> _Aim of the task_
Your task is to work out how many lines in the data that follows hold "html" and to state that number alone.

> _Exercise data_

§

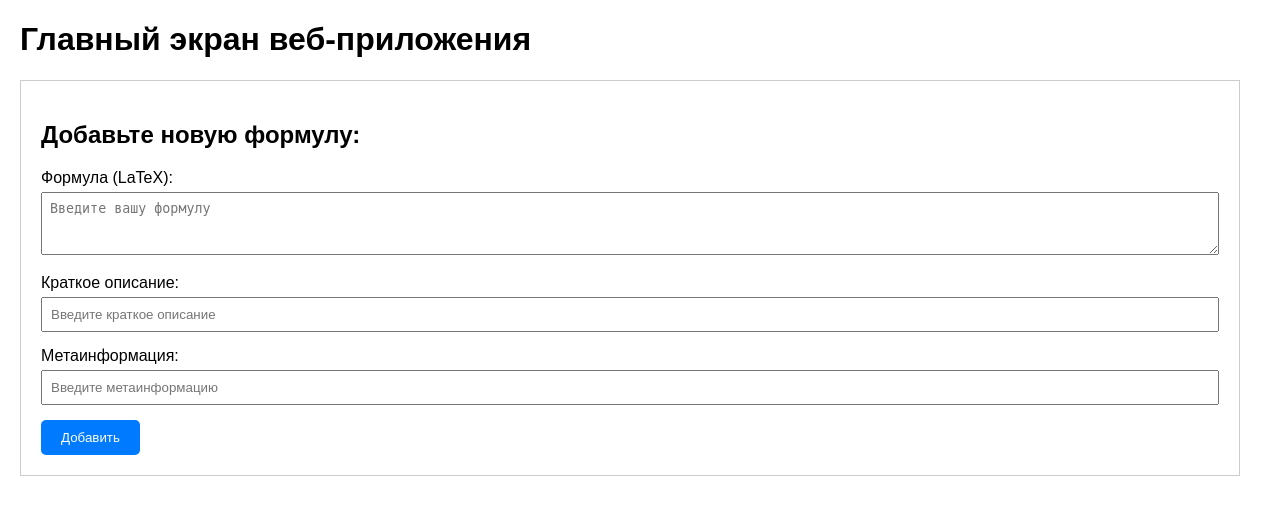
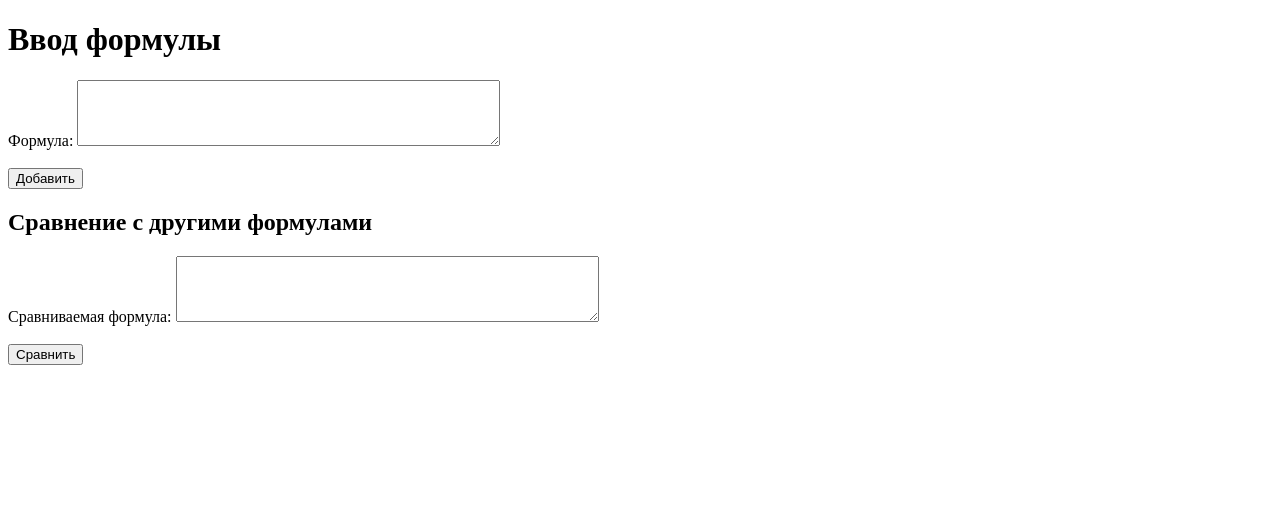
Before and after one commit to Watch-dog-s/hackaton_ATOM_MIREA, a Django app: template formula_project/template/home.html in a window 1280 px wide. Shown: the top 515 px of the page. Run offline with Django 5.2, Linux system fonts and the light colour scheme; the template is opened without the code that fills it, so the values that code supplies are empty.

Commit message:
add new front

```diff
--- a/formula_project/Mainapp/views.py
+++ b/formula_project/Mainapp/views.py
@@ -23,3 +23,6 @@ def home(request):
             return render(request, 'home.html', {'error': 'Формула не может быть пустой.'})
 
     return render(request, 'home.html')
+
+def compare_formulas(formula1, formula2):
+    pass
--- a/formula_project/formula_project/urls.py
+++ b/formula_project/formula_project/urls.py
@@ -24,5 +24,6 @@ urlpatterns = [
     path('admin/', admin.site.urls),
     path('', home, name='home'),  # Добавляем имя 'home' для главной страницы
     path('add/', views.home, name='add_formula'),
+    path('compare/', views.compare_formulas, name='compare_formula'),
 
 ]
--- a/formula_project/template/home.html
+++ b/formula_project/template/home.html
@@ -2,78 +2,39 @@
 <html lang="ru">
 <head>
     <meta charset="UTF-8">
+    <meta http-equiv="X-UA-Compatible" content="IE=edge">
     <meta name="viewport" content="width=device-width, initial-scale=1.0">
-    <title>Главный экран веб-приложения</title>
-    <style>
-        body {
-            font-family: Arial, sans-serif;
-            margin: 20px;
-        }
-        .container {
-            display: flex;
-        }
-        .left-panel, .right-panel {
-            border: 1px solid #ccc;
-            padding: 20px;
-            margin-right: 20px;
-        }
-        .left-panel {
-            flex: 2;
-        }
-        .right-panel {
-            flex: 1;
-            background-color: #f9f9f9;
-        }
-        .form-group {
-            margin-bottom: 15px;
-        }
-        .form-group label {
-            display: block;
-            margin-bottom: 5px;
-        }
-        .form-group input, .form-group select, .form-group textarea {
-            width: 100%;
-            padding: 8px;
-            box-sizing: border-box;
-        }
-        .button {
-            display: inline-block;
-            padding: 10px 20px;
-            background-color: #007bff;
-            color: white;
-            text-align: center;
-            text-decoration: none;
-            border-radius: 5px;
-            border: none;
-            cursor: pointer;
-        }
-        .button-secondary {
-            background-color: #dc3545;
-        }
-    </style>
+    <title>Сравнение формул</title>
 </head>
 <body>
-    <h1>Главный экран веб-приложения</h1>
-    <div class="container">
-        <div class="left-panel">
-            <h2>Добавьте новую формулу:</h2>
-            <form method="POST" action="{% url 'add_formula' %}">
-                {% csrf_token %}
-                <div class="form-group">
-                    <label for="formula-input">Формула (LaTeX):</label>
-                    <textarea id="formula-input" name="formula" rows="3" placeholder="Введите вашу формулу"></textarea>
-                </div>
-                <div class="form-group">
-                    <label for="description-input">Краткое описание:</label>
-                    <input type="text" id="description-input" name="description" placeholder="Введите краткое описание">
-                </div>
-                <div class="form-group">
-                    <label for="meta-input">Метаинформация:</label>
-                    <input type="text" id="meta-input" name="meta" placeholder="Введите метаинформацию">
-                </div>
-                <button type="submit" class="button">Добавить</button>
-            </form>
-        </div>
-    </div>
+    <h1>Ввод формулы</h1>
+
+    <!-- Форма для ввода новой формулы -->
+    <form method="POST" action="{% url 'add_formula' %}">
+        {% csrf_token %}
+        <label for="formula">Формула:</label>
+        <textarea name="formula" id="formula" rows="4" cols="50" required></textarea><br><br>
+        <button type="submit">Добавить</button>
+    </form>
+
+    <!-- Форма для сравнения формул -->
+    <h2>Сравнение с другими формулами</h2>
+    <form method="POST" action="{% url 'compare_formula' %}">
+        {% csrf_token %}
+        <label for="compare_formula">Сравниваемая формула:</label>
+        <textarea name="compare_formula" id="compare_formula" rows="4" cols="50" required></textarea><br><br>
+        <button type="submit">Сравнить</button>
+    </form>
+
+    <!-- Вывод ошибки, если формула не была введена -->
+    {% if error %}
+        <p style="color: red;">{{ error }}</p>
+    {% endif %}
+
+    <!-- Вывод результата сравнения -->
+    {% if comparison_result %}
+        <h3>Результат сравнения:</h3>
+        <p>{{ comparison_result }}</p>
+    {% endif %}
 </body>
 </html>
```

§

> _Answer to this problem_
7